**Goal of the exercise**
The answer must consist of each line below that contains the string "Classes".

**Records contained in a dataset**
━━━━━━━━

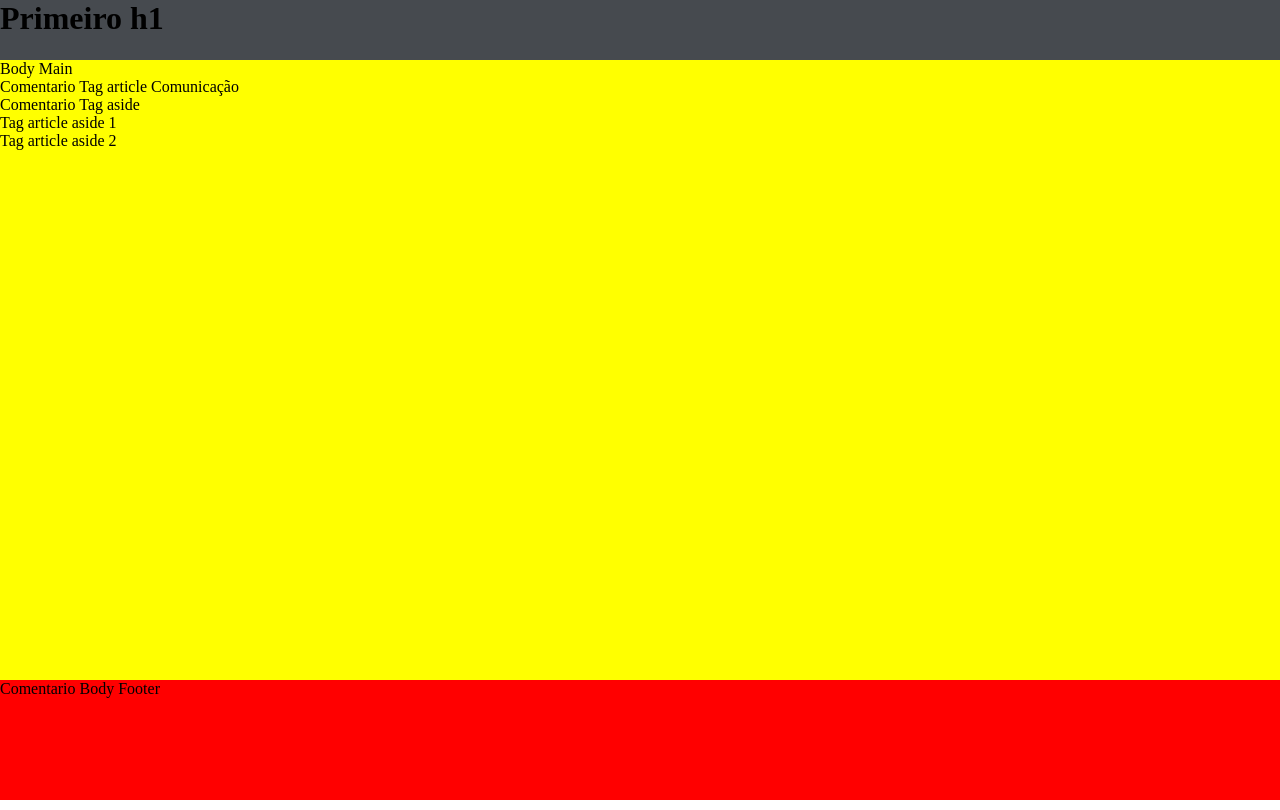
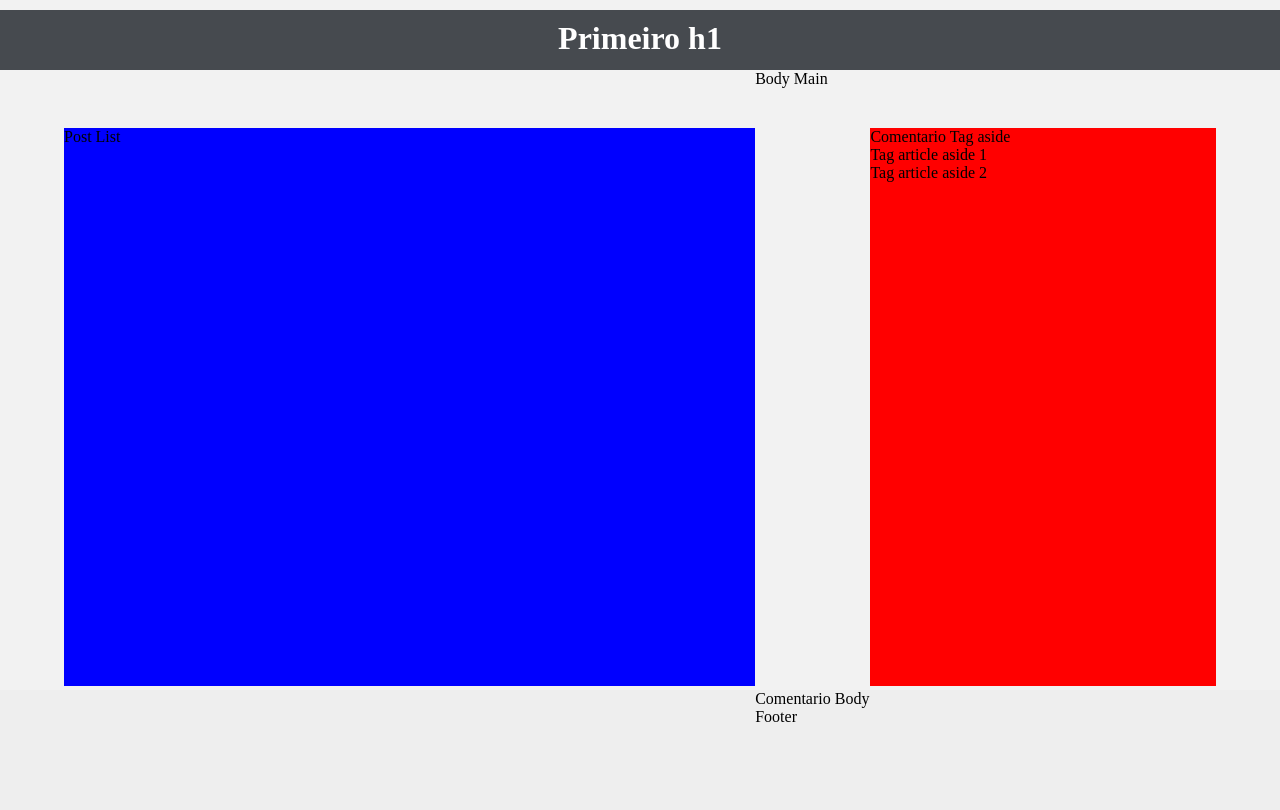
Before and after one commit to rubensmcz/projetofrontend1, a plain HTML site: page index.html in a window 1280 px wide. Drawn offline with Linux system fonts and the light colour scheme.

Commit message:
construido css

```diff
--- a/index.html
+++ b/index.html
@@ -15,10 +15,13 @@
 
 	<main class="Miolo">
 		Body Main
-		<article class = "Post_List"> Comentario Tag article Comunicação</article>
-		<aside>
+		<article class = "Post_List">
+			Post List
+		</article>
+
+		<aside class = "Pai_Autores_Imagens" >
 			Comentario Tag aside
-			<article id="cor_2"> Tag article aside 1</article>
+			<article> Tag article aside 1</article>
 			<article> Tag article aside 2</article>
 		</aside>
 	</main>
--- a/style.css
+++ b/style.css
@@ -11,15 +11,15 @@ html,
 body {
 	width: 100%;
 	height: 100%;
+	background-color: #F2F2F2;
 }
 
 
 /*
-Informar para as Classes Cabecalho, Miolo e Rodape a altura será utilizada em 100%
+Informar para as Classes Cabecalho, e Rodape a altura será utilizada em 100%
 */
 
 .Cabecalho,
-.Miolo,
 .Rodape {
 		width: 100%;
 }
@@ -30,14 +30,26 @@ Classe para configurar o cabeçalho da tela
 .Cabecalho {
 				height: 60px;
 				background-color: #464A4F;
+				text-align: center;
 	}
+
+
+.Cabecalho h1 {
+				color: white;
+				font: normal 16px sans-serif
+				text-transform: uppercase;
+				margin: 10px;
+				padding: 10px;
+	}
+
 
 /*
 Classe para configurar o miolo da tela
 */
 .Miolo{
 				height: calc(100% - 180px);
-				background-color: yellow;
+				width: 90%;
+				margin: 0 auto;
 	}
 
 /*
@@ -45,15 +57,28 @@ Classe para configurar o rodape da tela
 */
 .Rodape{
 				height: 120px;
-				background-color: red;
+				background-color: #EEE;
 	}
 
 /*
 Classe para listar as informações externas
 */
 .Post_List {
+	            float: left;
+	            width:  60%;
+	  			height: 90%;
+				background-color: blue;
+				margin: 5% 0;
 
 	}
+
+.Pai_Autores_Imagens {
+	            float: right;
+	 			width:  30%;
+	  			height: 90%;
+				background-color: red;
+				margin: 5% 0;
+}
 
 /*
 Classe para listar os autores
```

━━━━━━━━

**Solved problem**
-Informar para as Classes Cabecalho, Miolo e Rodape a altura será utilizada em 100%
+Informar para as Classes Cabecalho, e Rodape a altura será utilizada em 100%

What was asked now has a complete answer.